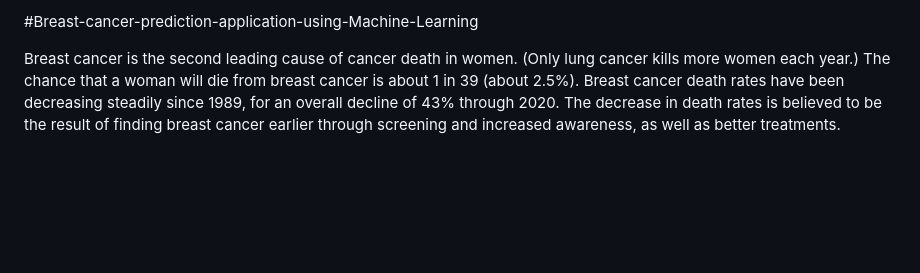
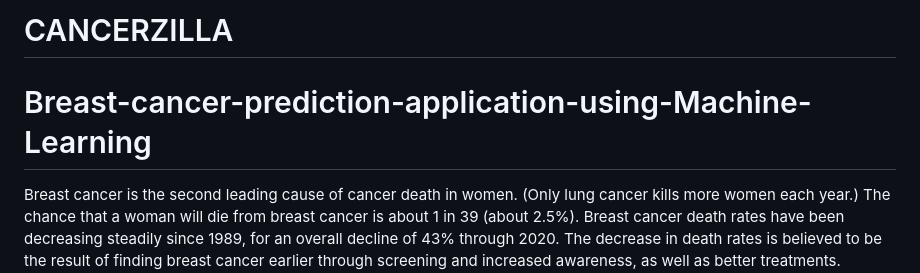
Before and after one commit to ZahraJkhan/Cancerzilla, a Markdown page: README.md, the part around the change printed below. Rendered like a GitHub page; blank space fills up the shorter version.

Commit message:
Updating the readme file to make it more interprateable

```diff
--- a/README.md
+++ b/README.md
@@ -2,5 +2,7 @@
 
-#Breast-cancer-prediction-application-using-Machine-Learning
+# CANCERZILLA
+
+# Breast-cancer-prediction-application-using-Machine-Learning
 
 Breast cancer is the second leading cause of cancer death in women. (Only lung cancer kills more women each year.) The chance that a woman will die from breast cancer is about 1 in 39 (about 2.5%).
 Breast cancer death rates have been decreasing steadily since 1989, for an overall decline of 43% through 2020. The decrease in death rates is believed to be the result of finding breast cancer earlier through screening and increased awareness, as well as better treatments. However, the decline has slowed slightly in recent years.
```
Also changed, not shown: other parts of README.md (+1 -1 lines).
------------------------------------------------------------------------
Quote every record above exactly, leaving out any pictures.

## Response for this exercise
Before and after one commit to ZahraJkhan/Cancerzilla, a Markdown page: README.md, the part around the change printed below. Rendered like a GitHub page; blank space fills up the shorter version.

Commit message:
Updating the readme file to make it more interprateable

```diff
--- a/README.md
+++ b/README.md
@@ -2,5 +2,7 @@
 
-#Breast-cancer-prediction-application-using-Machine-Learning
+# CANCERZILLA
+
+# Breast-cancer-prediction-application-using-Machine-Learning
 
 Breast cancer is the second leading cause of cancer death in women. (Only lung cancer kills more women each year.) The chance that a woman will die from breast cancer is about 1 in 39 (about 2.5%).
 Breast cancer death rates have been decreasing steadily since 1989, for an overall decline of 43% through 2020. The decrease in death rates is believed to be the result of finding breast cancer earlier through screening and increased awareness, as well as better treatments. However, the decline has slowed slightly in recent years.
```
Also changed, not shown: other parts of README.md (+1 -1 lines).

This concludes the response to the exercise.